Training and Education
- The primary purpose of Athenian education was to produce thinkers, people well-trained in arts and sciences, people prepared for peace or war.
- They were usually tutored at home until the age of 6 or 7 and then they were sent to neighborhood schools for primary education until they were 14 years of age.
- In primary school, younger boys were often taught how to play balls and the older boys were taught more military-type activities such as running, boxing, and wrestling
Rise to power
- Began its rise to power among Greek City-States during the second invasion of Greece by the Persian army in 480 B.C
- were part of a Greek alliance that included Sparta and all the other city-states against Persia.
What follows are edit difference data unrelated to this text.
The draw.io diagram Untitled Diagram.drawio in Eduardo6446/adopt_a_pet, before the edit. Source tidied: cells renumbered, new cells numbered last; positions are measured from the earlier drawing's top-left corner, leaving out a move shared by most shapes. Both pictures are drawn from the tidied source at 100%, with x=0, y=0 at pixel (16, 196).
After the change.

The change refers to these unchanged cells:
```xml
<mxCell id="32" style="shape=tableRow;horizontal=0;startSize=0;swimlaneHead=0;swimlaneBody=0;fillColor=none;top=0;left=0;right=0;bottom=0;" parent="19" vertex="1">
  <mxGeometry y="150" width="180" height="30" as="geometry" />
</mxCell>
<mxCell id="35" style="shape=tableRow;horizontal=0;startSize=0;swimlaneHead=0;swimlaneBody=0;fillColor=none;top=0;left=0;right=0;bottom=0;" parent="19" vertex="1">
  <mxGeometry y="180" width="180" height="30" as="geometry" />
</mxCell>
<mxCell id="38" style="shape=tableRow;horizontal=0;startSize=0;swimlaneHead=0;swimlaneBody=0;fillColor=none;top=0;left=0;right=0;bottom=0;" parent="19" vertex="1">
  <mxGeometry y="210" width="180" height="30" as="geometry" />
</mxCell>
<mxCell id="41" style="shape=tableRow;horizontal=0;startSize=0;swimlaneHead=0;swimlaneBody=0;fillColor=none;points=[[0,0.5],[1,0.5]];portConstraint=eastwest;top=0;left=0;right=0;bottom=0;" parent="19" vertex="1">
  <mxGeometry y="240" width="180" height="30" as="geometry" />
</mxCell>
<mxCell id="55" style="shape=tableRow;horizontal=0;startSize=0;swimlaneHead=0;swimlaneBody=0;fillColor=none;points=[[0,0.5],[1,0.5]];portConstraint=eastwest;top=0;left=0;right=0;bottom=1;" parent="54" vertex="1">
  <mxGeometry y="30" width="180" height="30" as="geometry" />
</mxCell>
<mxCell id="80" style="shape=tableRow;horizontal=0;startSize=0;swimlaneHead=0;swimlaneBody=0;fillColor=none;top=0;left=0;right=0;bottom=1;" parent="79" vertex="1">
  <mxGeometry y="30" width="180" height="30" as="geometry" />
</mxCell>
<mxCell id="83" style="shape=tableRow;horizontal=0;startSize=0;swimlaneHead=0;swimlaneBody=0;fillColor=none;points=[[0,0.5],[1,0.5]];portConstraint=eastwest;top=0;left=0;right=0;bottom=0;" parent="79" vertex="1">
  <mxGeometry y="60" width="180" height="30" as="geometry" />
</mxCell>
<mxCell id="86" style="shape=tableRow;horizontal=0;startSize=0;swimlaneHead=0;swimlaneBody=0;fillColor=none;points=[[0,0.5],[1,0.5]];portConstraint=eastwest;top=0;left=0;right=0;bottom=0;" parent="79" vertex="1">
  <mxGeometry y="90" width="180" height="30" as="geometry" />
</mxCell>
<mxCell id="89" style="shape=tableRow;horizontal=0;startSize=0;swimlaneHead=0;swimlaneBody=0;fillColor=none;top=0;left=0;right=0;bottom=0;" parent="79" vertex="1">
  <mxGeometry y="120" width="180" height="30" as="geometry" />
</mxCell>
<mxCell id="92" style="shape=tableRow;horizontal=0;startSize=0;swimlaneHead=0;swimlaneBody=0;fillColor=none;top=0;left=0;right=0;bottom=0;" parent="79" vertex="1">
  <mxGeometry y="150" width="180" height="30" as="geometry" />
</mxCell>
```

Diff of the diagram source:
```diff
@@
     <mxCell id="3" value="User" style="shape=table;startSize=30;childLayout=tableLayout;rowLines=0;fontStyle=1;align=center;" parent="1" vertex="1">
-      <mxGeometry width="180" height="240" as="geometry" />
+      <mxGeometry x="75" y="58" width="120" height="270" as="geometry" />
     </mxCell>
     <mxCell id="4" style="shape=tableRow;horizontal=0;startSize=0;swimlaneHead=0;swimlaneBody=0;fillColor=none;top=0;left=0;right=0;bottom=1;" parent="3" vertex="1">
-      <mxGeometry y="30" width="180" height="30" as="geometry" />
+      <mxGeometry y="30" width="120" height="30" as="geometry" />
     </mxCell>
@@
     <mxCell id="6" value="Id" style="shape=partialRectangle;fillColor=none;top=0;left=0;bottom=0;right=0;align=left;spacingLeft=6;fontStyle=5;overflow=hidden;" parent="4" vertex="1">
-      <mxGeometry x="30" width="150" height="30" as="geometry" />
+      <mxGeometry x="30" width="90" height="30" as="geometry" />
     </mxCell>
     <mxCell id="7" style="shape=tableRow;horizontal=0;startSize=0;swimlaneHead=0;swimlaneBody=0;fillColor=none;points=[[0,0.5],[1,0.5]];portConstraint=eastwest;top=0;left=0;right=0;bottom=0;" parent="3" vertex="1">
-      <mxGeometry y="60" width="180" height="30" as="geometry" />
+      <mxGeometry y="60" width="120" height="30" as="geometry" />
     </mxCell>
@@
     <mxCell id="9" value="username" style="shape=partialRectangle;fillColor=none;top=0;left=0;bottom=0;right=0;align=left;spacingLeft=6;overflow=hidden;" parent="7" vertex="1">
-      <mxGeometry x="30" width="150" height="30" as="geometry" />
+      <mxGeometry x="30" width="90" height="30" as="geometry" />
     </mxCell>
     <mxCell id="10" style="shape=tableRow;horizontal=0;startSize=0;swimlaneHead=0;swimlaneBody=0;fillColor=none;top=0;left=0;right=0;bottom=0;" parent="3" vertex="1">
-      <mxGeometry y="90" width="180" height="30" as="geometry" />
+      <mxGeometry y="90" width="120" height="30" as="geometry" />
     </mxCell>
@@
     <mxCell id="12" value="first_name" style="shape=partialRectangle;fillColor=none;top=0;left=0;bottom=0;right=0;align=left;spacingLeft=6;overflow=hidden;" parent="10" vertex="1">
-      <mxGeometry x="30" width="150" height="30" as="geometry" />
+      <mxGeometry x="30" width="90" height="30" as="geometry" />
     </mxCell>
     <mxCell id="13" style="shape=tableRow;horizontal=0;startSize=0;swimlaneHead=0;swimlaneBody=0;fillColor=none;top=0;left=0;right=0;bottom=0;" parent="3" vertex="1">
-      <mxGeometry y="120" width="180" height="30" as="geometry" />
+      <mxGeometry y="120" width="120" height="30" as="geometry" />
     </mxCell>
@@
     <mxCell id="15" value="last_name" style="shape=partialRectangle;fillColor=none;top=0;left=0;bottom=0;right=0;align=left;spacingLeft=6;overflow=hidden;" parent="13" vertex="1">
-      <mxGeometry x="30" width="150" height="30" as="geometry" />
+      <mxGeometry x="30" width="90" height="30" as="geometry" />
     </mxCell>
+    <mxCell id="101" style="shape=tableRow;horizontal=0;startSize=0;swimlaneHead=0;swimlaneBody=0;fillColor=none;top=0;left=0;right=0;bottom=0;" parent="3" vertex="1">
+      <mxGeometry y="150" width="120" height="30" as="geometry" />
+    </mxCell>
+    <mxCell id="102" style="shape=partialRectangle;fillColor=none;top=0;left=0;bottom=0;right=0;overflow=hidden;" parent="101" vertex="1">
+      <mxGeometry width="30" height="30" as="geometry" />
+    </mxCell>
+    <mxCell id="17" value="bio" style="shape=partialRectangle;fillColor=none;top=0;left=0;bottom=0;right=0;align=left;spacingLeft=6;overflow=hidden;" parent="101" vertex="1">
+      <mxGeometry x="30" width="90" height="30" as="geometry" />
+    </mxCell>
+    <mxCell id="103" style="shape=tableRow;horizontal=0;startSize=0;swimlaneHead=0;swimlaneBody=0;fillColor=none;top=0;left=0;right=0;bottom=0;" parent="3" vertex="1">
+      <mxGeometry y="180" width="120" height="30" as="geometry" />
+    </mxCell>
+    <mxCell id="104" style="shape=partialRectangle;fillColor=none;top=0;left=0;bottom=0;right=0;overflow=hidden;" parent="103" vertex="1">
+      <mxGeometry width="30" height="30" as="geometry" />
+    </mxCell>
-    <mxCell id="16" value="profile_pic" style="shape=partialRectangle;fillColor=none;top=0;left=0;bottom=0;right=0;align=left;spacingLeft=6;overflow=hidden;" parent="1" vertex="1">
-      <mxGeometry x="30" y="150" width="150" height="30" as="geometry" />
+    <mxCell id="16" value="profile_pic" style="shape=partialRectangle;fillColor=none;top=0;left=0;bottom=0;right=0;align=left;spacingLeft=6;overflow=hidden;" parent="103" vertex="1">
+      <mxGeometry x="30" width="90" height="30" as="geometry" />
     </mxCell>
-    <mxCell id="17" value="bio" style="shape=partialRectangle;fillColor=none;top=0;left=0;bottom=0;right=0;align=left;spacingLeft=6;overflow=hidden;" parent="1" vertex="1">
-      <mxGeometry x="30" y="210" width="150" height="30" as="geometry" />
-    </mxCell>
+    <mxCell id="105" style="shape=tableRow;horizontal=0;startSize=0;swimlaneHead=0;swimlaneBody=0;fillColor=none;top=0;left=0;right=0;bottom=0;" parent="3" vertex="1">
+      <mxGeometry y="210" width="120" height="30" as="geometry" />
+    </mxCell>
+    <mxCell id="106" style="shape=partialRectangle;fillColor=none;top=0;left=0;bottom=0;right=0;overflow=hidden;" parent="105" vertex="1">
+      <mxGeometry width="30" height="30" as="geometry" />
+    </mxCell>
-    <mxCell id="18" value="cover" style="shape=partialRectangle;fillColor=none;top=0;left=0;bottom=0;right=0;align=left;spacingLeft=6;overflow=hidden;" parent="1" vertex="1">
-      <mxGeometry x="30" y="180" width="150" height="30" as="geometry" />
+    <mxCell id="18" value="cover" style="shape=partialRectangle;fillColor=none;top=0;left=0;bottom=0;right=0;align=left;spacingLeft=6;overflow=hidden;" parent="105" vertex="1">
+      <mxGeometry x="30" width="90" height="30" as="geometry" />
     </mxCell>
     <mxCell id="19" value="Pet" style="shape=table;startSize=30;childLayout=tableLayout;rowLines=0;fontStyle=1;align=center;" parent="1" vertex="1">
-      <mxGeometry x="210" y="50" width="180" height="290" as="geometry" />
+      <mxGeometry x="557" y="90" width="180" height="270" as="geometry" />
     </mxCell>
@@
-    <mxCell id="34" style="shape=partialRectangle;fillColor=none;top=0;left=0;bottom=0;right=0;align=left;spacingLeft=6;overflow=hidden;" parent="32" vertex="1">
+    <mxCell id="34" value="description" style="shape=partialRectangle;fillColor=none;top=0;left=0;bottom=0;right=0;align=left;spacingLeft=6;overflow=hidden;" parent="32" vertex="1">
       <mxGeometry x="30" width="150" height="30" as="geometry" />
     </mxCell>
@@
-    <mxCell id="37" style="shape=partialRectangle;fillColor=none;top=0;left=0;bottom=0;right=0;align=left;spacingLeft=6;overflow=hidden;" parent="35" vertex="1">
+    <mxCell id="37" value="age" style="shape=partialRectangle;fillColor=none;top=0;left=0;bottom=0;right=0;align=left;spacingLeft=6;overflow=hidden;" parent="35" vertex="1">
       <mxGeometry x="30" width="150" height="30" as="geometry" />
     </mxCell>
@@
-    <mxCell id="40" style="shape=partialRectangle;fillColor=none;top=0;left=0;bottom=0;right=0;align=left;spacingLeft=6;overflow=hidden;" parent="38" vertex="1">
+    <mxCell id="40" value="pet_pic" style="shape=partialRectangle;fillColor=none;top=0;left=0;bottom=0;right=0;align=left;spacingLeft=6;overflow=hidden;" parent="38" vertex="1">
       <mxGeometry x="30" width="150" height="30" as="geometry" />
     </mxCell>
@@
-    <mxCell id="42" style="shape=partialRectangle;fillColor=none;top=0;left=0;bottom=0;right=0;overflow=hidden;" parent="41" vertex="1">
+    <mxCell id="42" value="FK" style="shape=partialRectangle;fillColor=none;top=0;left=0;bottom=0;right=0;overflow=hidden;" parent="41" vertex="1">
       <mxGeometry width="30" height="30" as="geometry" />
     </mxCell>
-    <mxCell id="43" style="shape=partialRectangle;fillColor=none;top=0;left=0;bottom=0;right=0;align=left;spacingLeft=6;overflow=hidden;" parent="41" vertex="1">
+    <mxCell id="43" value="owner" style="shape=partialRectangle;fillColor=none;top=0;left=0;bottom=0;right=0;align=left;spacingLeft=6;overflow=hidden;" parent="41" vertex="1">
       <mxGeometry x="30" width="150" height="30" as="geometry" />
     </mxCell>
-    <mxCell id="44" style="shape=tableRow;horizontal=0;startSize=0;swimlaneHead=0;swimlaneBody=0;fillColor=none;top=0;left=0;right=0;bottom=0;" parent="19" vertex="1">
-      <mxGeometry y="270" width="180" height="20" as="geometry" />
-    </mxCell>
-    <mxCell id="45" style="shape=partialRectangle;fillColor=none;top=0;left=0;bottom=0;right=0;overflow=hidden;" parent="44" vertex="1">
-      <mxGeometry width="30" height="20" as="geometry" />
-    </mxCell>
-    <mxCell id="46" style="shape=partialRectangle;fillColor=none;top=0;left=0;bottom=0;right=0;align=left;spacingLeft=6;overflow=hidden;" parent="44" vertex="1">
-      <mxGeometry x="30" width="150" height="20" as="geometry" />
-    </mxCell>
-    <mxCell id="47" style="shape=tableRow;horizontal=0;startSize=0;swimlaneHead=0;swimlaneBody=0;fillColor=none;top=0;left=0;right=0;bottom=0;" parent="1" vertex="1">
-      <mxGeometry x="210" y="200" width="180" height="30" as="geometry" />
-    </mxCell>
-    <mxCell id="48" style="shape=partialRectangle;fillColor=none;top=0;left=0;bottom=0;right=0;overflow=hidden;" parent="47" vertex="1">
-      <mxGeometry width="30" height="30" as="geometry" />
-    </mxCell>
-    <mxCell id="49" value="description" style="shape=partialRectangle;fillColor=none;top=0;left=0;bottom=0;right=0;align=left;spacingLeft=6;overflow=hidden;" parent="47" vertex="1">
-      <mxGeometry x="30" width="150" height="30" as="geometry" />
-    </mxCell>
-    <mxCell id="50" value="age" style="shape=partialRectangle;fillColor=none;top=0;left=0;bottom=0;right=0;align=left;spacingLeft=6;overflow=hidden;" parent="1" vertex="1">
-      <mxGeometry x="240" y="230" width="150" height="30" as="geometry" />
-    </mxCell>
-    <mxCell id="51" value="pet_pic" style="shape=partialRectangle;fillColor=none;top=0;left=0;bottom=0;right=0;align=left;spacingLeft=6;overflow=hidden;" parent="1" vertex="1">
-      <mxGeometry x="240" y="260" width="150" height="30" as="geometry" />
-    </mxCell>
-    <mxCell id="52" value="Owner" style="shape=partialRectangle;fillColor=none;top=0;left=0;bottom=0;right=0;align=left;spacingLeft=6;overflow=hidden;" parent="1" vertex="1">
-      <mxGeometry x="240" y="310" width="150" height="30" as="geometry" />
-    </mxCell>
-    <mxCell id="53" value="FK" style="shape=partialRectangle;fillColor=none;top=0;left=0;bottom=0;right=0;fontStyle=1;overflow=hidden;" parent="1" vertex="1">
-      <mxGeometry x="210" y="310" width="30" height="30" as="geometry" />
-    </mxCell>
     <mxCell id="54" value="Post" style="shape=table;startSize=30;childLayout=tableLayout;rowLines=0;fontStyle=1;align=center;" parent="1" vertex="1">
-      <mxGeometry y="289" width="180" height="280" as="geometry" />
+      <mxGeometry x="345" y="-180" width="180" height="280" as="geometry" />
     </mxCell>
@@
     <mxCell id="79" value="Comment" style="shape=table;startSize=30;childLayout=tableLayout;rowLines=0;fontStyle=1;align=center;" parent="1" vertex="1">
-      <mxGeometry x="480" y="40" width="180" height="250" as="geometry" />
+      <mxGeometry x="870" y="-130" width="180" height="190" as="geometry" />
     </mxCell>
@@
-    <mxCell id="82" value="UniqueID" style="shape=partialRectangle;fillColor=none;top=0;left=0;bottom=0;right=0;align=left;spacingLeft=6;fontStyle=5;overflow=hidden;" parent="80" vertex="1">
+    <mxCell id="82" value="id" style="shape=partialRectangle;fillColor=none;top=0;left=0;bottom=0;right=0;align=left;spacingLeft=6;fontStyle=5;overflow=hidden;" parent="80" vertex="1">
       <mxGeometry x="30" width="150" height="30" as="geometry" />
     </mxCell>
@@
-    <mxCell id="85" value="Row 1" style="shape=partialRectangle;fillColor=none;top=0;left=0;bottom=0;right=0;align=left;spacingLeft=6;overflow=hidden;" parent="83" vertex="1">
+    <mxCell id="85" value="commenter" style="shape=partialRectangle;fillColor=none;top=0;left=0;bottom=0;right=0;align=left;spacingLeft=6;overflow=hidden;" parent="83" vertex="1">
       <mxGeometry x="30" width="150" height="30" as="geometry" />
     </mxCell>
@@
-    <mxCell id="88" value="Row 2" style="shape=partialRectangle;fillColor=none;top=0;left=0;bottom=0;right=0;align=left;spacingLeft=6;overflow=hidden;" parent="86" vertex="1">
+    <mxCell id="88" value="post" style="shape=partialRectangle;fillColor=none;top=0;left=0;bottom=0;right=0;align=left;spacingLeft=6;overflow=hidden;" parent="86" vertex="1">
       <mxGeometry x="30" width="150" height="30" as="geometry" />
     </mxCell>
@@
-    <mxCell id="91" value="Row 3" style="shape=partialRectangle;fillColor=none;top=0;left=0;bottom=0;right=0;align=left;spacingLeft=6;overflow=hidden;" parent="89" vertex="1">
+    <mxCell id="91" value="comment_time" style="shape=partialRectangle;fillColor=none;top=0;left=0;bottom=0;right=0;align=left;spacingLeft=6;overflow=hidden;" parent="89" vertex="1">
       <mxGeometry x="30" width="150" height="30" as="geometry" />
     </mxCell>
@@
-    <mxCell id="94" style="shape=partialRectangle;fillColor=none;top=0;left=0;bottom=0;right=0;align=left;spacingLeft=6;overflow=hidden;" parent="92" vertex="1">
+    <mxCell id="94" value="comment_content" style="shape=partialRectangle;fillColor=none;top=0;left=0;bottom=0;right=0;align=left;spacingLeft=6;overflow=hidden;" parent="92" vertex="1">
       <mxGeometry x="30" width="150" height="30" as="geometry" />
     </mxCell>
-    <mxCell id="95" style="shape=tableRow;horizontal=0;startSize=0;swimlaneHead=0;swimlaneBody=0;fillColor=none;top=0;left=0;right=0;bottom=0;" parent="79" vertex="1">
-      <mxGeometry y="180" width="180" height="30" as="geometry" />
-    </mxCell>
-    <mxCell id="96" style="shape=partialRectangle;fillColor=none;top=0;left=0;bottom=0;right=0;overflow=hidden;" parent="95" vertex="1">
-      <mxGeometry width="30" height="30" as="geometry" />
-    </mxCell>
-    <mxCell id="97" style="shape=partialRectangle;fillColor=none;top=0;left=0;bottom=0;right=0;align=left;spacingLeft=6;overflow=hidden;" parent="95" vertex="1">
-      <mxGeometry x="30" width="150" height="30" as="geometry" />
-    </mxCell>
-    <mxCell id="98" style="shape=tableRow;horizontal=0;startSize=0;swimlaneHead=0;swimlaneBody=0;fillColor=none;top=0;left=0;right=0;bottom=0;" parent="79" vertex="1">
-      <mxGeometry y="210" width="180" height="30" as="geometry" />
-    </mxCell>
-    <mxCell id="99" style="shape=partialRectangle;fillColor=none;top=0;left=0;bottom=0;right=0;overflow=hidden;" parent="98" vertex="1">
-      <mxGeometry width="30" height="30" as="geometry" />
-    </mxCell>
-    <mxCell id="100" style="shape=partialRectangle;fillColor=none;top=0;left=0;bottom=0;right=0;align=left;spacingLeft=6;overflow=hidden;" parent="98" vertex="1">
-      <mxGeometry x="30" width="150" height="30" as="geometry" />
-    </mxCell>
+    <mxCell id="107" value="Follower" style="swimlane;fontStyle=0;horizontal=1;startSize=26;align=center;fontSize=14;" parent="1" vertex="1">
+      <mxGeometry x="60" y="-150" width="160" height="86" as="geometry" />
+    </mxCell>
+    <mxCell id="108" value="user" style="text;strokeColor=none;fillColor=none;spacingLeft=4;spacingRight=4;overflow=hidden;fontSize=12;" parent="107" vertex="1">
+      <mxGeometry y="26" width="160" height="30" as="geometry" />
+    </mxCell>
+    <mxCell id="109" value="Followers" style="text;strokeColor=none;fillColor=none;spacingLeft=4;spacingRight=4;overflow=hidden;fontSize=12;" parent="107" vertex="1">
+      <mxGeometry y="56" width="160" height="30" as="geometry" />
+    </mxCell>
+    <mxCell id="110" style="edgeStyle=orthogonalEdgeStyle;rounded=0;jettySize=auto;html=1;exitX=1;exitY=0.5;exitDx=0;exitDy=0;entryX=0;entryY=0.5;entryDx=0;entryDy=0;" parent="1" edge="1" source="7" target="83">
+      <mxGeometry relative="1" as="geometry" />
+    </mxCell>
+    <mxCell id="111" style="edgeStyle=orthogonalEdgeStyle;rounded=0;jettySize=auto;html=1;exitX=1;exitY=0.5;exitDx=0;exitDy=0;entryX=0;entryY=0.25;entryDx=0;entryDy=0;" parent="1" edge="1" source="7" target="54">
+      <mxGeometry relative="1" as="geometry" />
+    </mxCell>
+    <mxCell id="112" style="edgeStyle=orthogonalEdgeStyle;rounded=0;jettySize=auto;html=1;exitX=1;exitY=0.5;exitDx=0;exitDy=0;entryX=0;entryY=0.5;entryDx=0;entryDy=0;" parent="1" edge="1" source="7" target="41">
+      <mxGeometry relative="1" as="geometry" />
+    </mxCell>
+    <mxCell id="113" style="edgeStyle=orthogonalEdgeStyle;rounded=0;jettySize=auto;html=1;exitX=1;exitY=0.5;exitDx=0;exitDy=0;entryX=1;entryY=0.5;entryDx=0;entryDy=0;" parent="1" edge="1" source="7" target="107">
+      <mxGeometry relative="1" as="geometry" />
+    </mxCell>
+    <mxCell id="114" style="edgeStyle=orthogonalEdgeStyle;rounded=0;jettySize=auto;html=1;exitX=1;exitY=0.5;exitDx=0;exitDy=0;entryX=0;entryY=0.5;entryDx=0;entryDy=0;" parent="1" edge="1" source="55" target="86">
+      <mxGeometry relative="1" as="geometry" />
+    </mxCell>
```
- The Athenians led a fleet of allied Greek ships at the Battle of Salamis, where they scored a massive naval victory over the much larger Persian fleet.
- After the Persians had been defeated and the Spartans had gone home, Athens and the other Greek city-states formed a new alliance at the Island of Delos in 477 BC
- Athens began to dominate the Delian league and took advantage of its allies' desire to stop sending ships and men. As a result, the members of the Delian league contributed money to the league rather than ships. (This benefitted the Athenians greatly because it meant that they were increasing their military presence within the league)
- In doing so, they were able to use the money contributed by League members to expand their own military and economy
- The Athenian army was no match for the size and effectiveness of the Spartan army they made up for it on sea with an innovation that completely changed the face of naval warfare.
- The Athenian trireme was a superfast galley that was different from anything else at that time. At the time, naval warfare had primarily consisted of attempting to either board an enemy's ship, or set it on fire.
- The trireme's special shape and construction allowed it to do things that other ships at the time could not do.
- It's keel ran the length of the ship, as in most ships, but it also stuck out three meters in front, and was armored with bronze plates. This projection was the battering ram that became the ship's primary weapon.
- ramming opposing ships was not done because of the extraordinary speed it required. But the trireme was long and narrow, which aided its speed. What aided it even more were the three rows of oars on each side
- Using the oars, the trireme could reach a maximum speed of ten knots, or about 12 mph. This was more than fast enough to cause serious damage to any opposing ship.
- resentment of Athens by the other members of the Delian League began to grow, and Athens would frequently have to quell rebellions within the league.
- tensions between Athens and Sparta had finally escalated to the point of open war. As a result, the Athenians and their remaining Delian allies would battle the Spartans and the league.
- they attempted to defeat Sparta by conducting naval raids on Spartan positions and settlements, and then retreating behind their city walls before the Spartan infantry could mass a counterattack.
- This strategy proved successful for several years, as the Spartans, inexperienecd at siege warfare, would storm the city, the Athenians would hide inside their walls, and the Spartans would be left to raze the Athenian countryside.
- this strategy mght have been successful, had a plague that came into the Athenians inside their city, killing thousands. Athens later would face rebellion from more of her allies.
- the Athenians would fight for ten more years before they were eventually defeated by the Spartans. Later, Athens would regain control of their city and start to regain some of their old stregth, even beginning a second Athenian empire, but it soon crumbled in a series of rebellions and revolts.